BOSTON, MA ~ 1875
For more than 142 years, the Cathedral of the Holy Cross in Boston’s South End has stood grandly and served its parishioners. Now, after decades of graceful aging, the building is undergoing a crucial renovation. As a part of the project, Longleaf Lumber was able to salvage thousands of feet of gorgeous heart pine flooring.
When Boston’s Catholic population exploded in the mid-1800s, the sole Catholic church on Franklin Street was overwhelmed. To accommodate the newly-arrived churchgoers, architect Patrick C. Keely was commissioned to draw up plans for a new cathedral. Born in Ireland, Keely emigrated to the United States in 1842, beginning his career as a carpenter in Brooklyn, New York. Over the course of his career, Keely designed 16 cathedrals and close to 600 other churches.
Although Keely’s first site visit at Washington Street in Boston was in 1861, the United States Civil War put a temporary halt on construction plans, and ground wasn’t broken until 1866. Nine years later, in 1875, the cathedral was dedicated.
Designed in the Gothic Revival style, the Cathedral was made primarily from Roxbury Conglomerate (informally known as Roxbury puddingstone), the official rock of Massachusetts and bedrock stone underneath twelve Boston-area cities. The cathedral was trimmed with Quincy granite and sandstone. Keely also designed the altar and the case for the Hook & Hastings organ, which – at the time – was the largest of its kind in the United States.
Today, the Cathedral of the Holy Cross is the mother church for the Roman Catholic Archdiocese of Boston and is the largest Roman Catholic church in New England. The building is 364 feet long by 170 feet wide at the transepts (90 feet at the nave and aisles), by 120 feet high to the ridgepole.
In additional to being an important location for religious services, it is also home to a children’s camp, meeting space for Alcoholics Anonymous, an emergency shelter, a food panty, an immunization center, and other social services.
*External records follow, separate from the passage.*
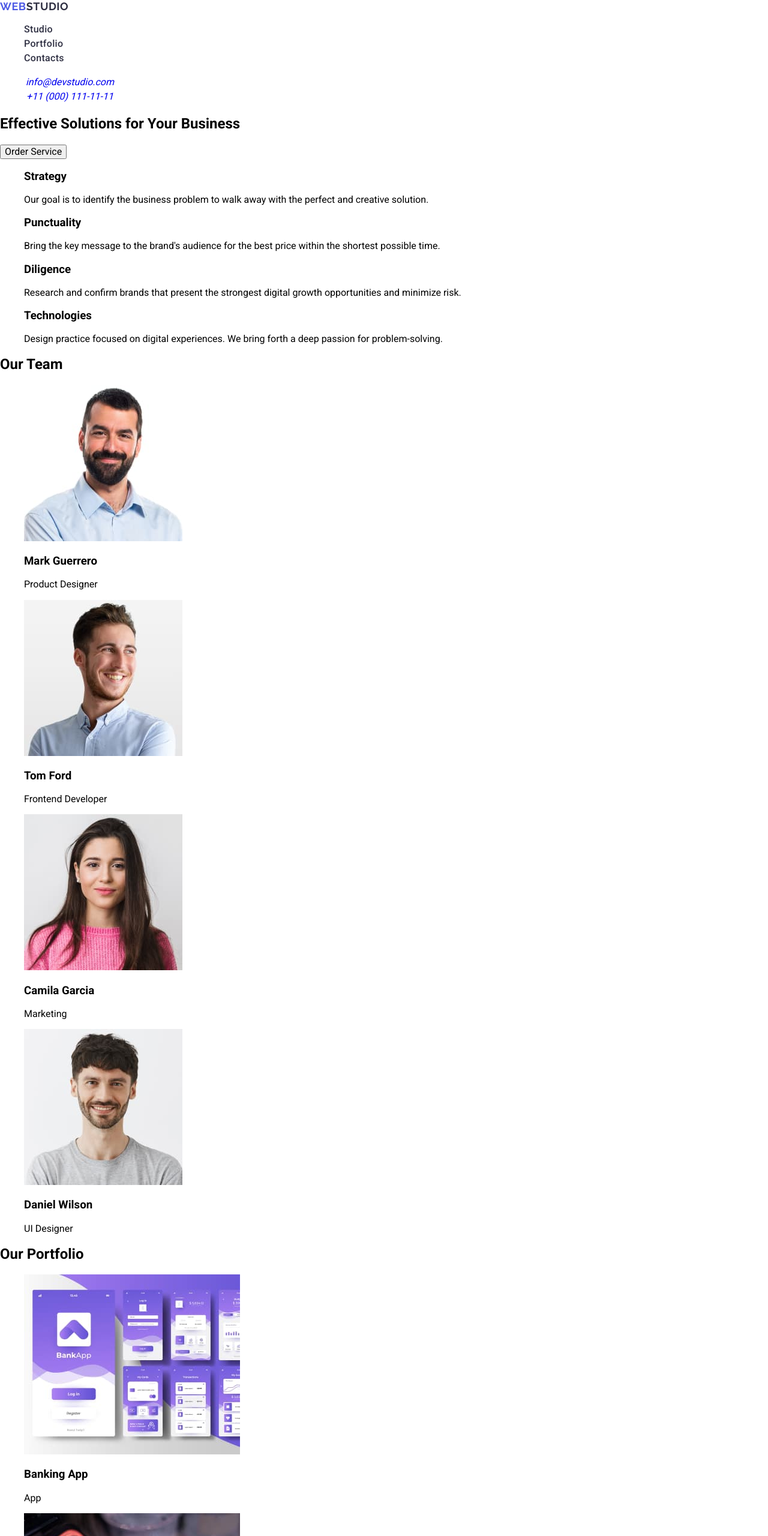
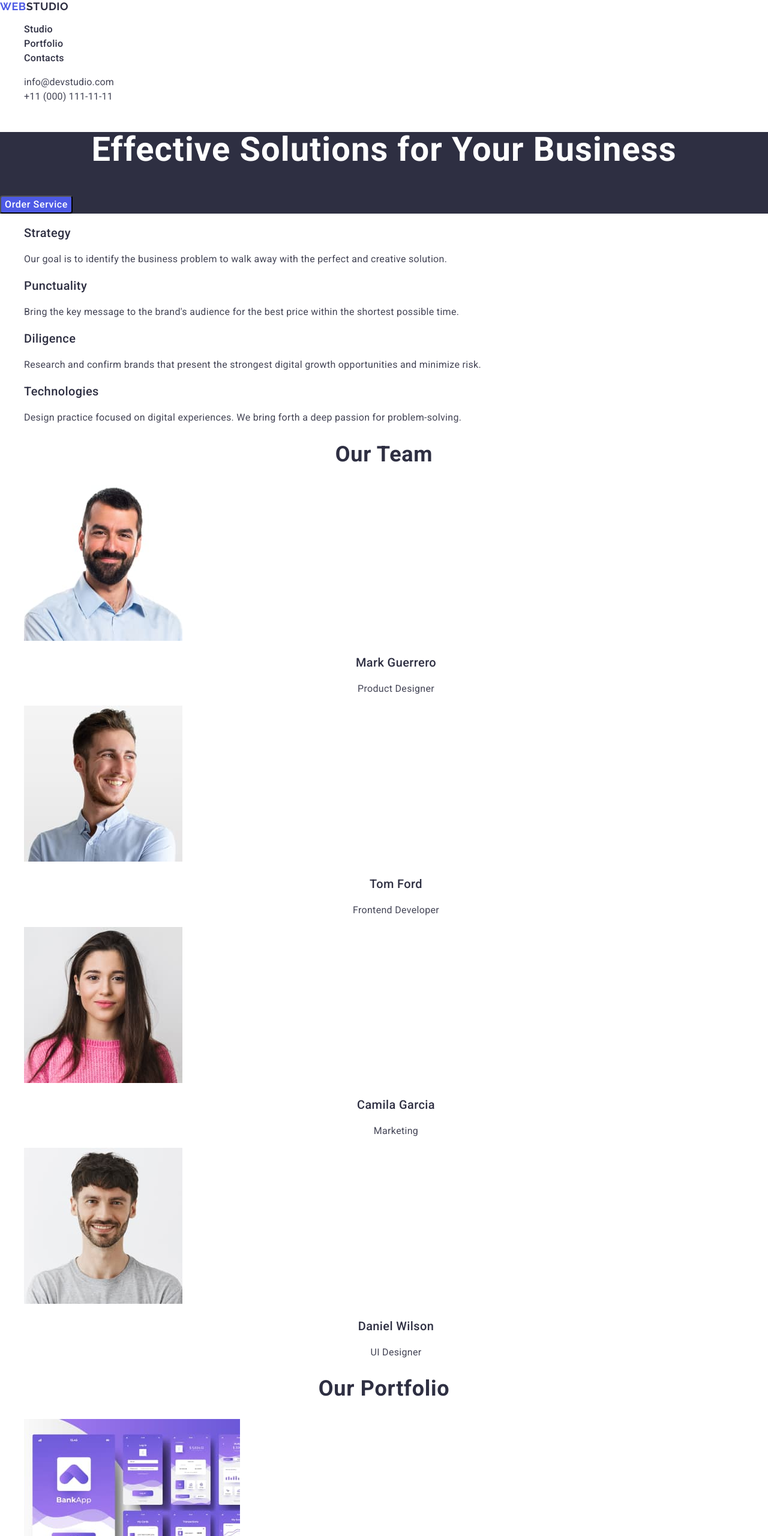
Before and after one commit to ShellyE2023/goit-markup-hw-02, a plain HTML site: page index.html in a window 1280 px wide. Shown: the top 2560 px of the page at 60% size. Drawn offline with nearby package versions, Linux system fonts and the light colour scheme.

Commit message:
hw-chec2

```diff
--- a/css/styles.css
+++ b/css/styles.css
@@ -1,7 +1,7 @@
 body {
   font-family: "Roboto", sans-serif;
-  color: ;
-  background-color: ;
+  color: #434455;
+  background-color: #fff;
 }
 ul {
   list-style: none;
@@ -10,7 +10,7 @@ a {
   text-decoration: none;
 }
 
-.logo {
+.header-logo {
   color: #2e2f42;
   font-family: Raleway;
   font-size: 18px;
@@ -19,7 +19,7 @@ a {
   letter-spacing: 0.03em;
   text-transform: uppercase;
 }
-.logo-blue {
+.header-logo-blue {
   color: #4d5ae5;
 }
 .header-menu-link {
@@ -29,13 +29,125 @@ a {
   line-height: 1.5;
   letter-spacing: 0.02em;
 }
+.header-menu-link:hover,
+.header-menu-link:focus {
+  color: #404bbf;
+}
 .header-address-link {
-  display: flex;
-  width: 153px;
-  height: 24px;
-  justify-content: center;
-  align-items: center;
-  flex-shrink: 0;
+  color: #434455;
+  font-size: 16px;
+  font-weight: 400;
+  line-height: 1.5;
+  letter-spacing: 0.01em;
+  font-style: normal;
+}
+.header-address-link:hover,
+.header-address-link:focus {
+  color: #404bbf;
+}
+.hero {
+  background-color: #2e2f42;
+}
+.hero-title {
+  color: #fff;
+  text-align: center;
+  font-size: 56px;
+  font-style: normal;
+  font-weight: 700;
+  line-height: 1.07;
+  letter-spacing: 0.02em;
+}
+.btn-hero {
+  color: #fff;
+  font-family: Roboto;
+  font-size: 16px;
+  font-style: normal;
+  font-weight: 500;
+  line-height: 1.5;
+  letter-spacing: 0.04em;
+  background-color: #4d5ae5;
+  border-radius: 4px;
+}
+.btn-hero:hover,
+.btn-hero:focus {
+  background: #404bbf;
+}
+.feachers-subtitle {
+  color: #2e2f42;
+  font-size: 20px;
+  font-weight: 500;
+  line-height: 1.2;
+  letter-spacing: 0.02em;
+}
+.feachers-item-text {
+  color: #434455;
+  font-size: 16px;
+  line-height: 1.5;
+  letter-spacing: 0.02em;
+}
+.team-title {
+  color: #2e2f42;
+  text-align: center;
+  font-size: 36px;
+  font-weight: 700;
+  line-height: 1.11;
+  letter-spacing: 0.02em;
+  text-transform: capitalize;
+}
+.team-subtitle {
+  color: #2e2f42;
+  text-align: center;
+  font-size: 20px;
+  font-weight: 500;
+  line-height: 1.2;
+  letter-spacing: 0.02em;
+}
+.team-text {
+  text-align: center;
+  font-size: 16px;
+  line-height: 1.5;
+  letter-spacing: 0.02em;
 }
 .portfolio-title {
+  color: #2e2f42;
+  text-align: center;
+  font-size: 36px;
+  font-weight: 700;
+  line-height: 1.11;
+  letter-spacing: 0.02em;
+  text-transform: capitalize;
 }
+.portfolio-subtitle {
+  color: #2e2f42;
+  font-size: 20px;
+  font-weight: 500;
+  line-height: 1.2;
+  letter-spacing: 0.02em;
+}
+.portfolio-text-item {
+  color: #434455;
+  font-size: 16px;
+  line-height: 1.5;
+  letter-spacing: 0.02em;
+}
+.footer {
+  background-color: #2e2f42;
+}
+.footer-logo {
+  color: #f4f4fd;
+  font-family: Raleway;
+  font-size: 18px;
+  font-weight: 700;
+  line-height: 1.17;
+  letter-spacing: 0.03;
+  text-transform: uppercase;
+}
+.footer-logo-blue {
+  color: #4d5ae5;
+}
+
+.footer-text {
+  color: #f4f4fd;
+  line-height: 1.5;
+  letter-spacing: 0.02em;
+}
--- a/index.html
+++ b/index.html
@@ -24,8 +24,8 @@
   <body>
     <header class="header">
       <nav class="header-navigation">
-        <a class="logo" href="./index.html"
-          ><span class="logo-blue">Web</span>Studio</a
+        <a class="header-logo" href="./index.html"
+          ><span class="header-logo-blue">Web</span>Studio</a
         >
 
         <ul>
@@ -55,8 +55,8 @@
               class="header-address-link"
               href="tel:+110001111111"
               target="_blank"
-              >+11 (000) 111-11-11</a
-            >
+              >+11 (000) 111-11-11
+            </a>
           </li>
         </ul>
       </address>
@@ -65,7 +65,7 @@
     <main>
       <section class="hero">
         <h1 class="hero-title">Effective Solutions for Your Business</h1>
-        <button type="button" class="btn">Order Service</button>
+        <button type="button" class="btn-hero">Order Service</button>
       </section>
       <section class="feachers">
         <h2 hidden>feachers</h2>
@@ -79,21 +79,21 @@
           </li>
           <li>
             <h3 class="feachers-subtitle">Punctuality</h3>
-            <p>
+            <p class="feachers-item-text">
               Bring the key message to the brand's audience for the best price
               within the shortest possible time.
             </p>
           </li>
           <li>
             <h3 class="feachers-subtitle">Diligence</h3>
-            <p>
+            <p class="feachers-item-text">
               Research and confirm brands that present the strongest digital
               growth opportunities and minimize risk.
             </p>
           </li>
           <li>
-            <h3>Technologies</h3>
-            <p>
+            <h3 class="feachers-subtitle">Technologies</h3>
+            <p class="feachers-item-text">
               Design practice focused on digital experiences. We bring forth a
               deep passion for problem-solving.
             </p>
@@ -102,8 +102,8 @@
       </section>
 
       <section class="team">
-        <h2>Our Team</h2>
-        <ul class="team-item">
+        <h2 class="team-title">Our Team</h2>
+        <ul>
           <li>
             <img
               src="./images/img1-mark.jpg"
@@ -112,7 +112,7 @@
               height="260"
             />
             <h3 class="team-subtitle">Mark Guerrero</h3>
-            <p>Product Designer</p>
+            <p class="team-text">Product Designer</p>
           </li>
           <li>
             <img
@@ -122,7 +122,7 @@
               height="260"
             />
             <h3 class="team-subtitle">Tom Ford</h3>
-            <p>Frontend Developer</p>
+            <p class="team-text">Frontend Developer</p>
           </li>
 
           <li>
@@ -133,7 +133,7 @@
               height="260"
             />
             <h3 class="team-subtitle">Camila Garcia</h3>
-            <p>Marketing</p>
+            <p class="team-text">Marketing</p>
           </li>
           <li>
             <img
@@ -143,7 +143,7 @@
               height="260"
             />
             <h3 class="team-subtitle">Daniel Wilson</h3>
-            <p>UI Designer</p>
+            <p class="team-text">UI Designer</p>
           </li>
         </ul>
       </section>
@@ -216,9 +216,9 @@
       </section>
     </main>
 
-    <footer>
-      <a class="logo" href="./index.html"
-        ><span class="logo-blue">Web</span>Studio</a
+    <footer class="footer">
+      <a class="footer-logo" href="./index.html"
+        ><span class="footer-logo-blue">Web</span>Studio</a
       >
       <p class="footer-text">
         Increase the flow of customers and sales for your business with digital
```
Historic events that took place at the cathedral include a Requiem for John F. Kennedy in 1964, a prayer service by Pope John Paul II in 1979, and an interfaith prayer vigil for Boston Marathon bombing victims, with a eulogy delivered by President Barack Obama in 2013.
Due to its age and deterioration of some materials, the cathedral is now being renovated. Suffolk Construction is handling the $25 million reconstruction, and has committed to doing so without profit. The extensive improvements to the cathedral include a new floor and altar as well as new sprinkler, lighting, and sound systems. The leaking roof and water-damaged walls will be repaired, and air conditioning installed. Pews for over 2,000 people have been removed and will be refinished and reinstalled. Beams are to be varnished, columns painted, and the extensive collection of stained glass illuminated.
Longleaf Lumber became a part of the renovation process when the existing flooring was scheduled to be removed. After assessing the floors in place, it was determined that careful and skilled dismantling of the existing floor structure would allow the antique boards to be saved. As the flooring was removed from beneath the pews, we discovered a striking wear pattern of both bright and dark patches.
By the end of this process, we had been able to salvage 8,000 square feet of exceptional quality Heart Pine flooring that is entirely free of knots and in widths from 4″ to 5-1/2″. The flooring is 1-1/8″ thick (which is thicker than traditional residential flooring) and, because most of the existing tongue-and-groove profiles are still useable, could be reinstalled ‘as-is’ to great visual effect. The floorboards could also, however, be re-milled to 3/4″ thickness with a new tongue and groove, milling away the current top wear layer for a fresh, consistent surface. In either case, a beautiful floor with a very special history is now available. We look forward to seeing where this flooring finds its next home.
BOSTON, MA ~ 1875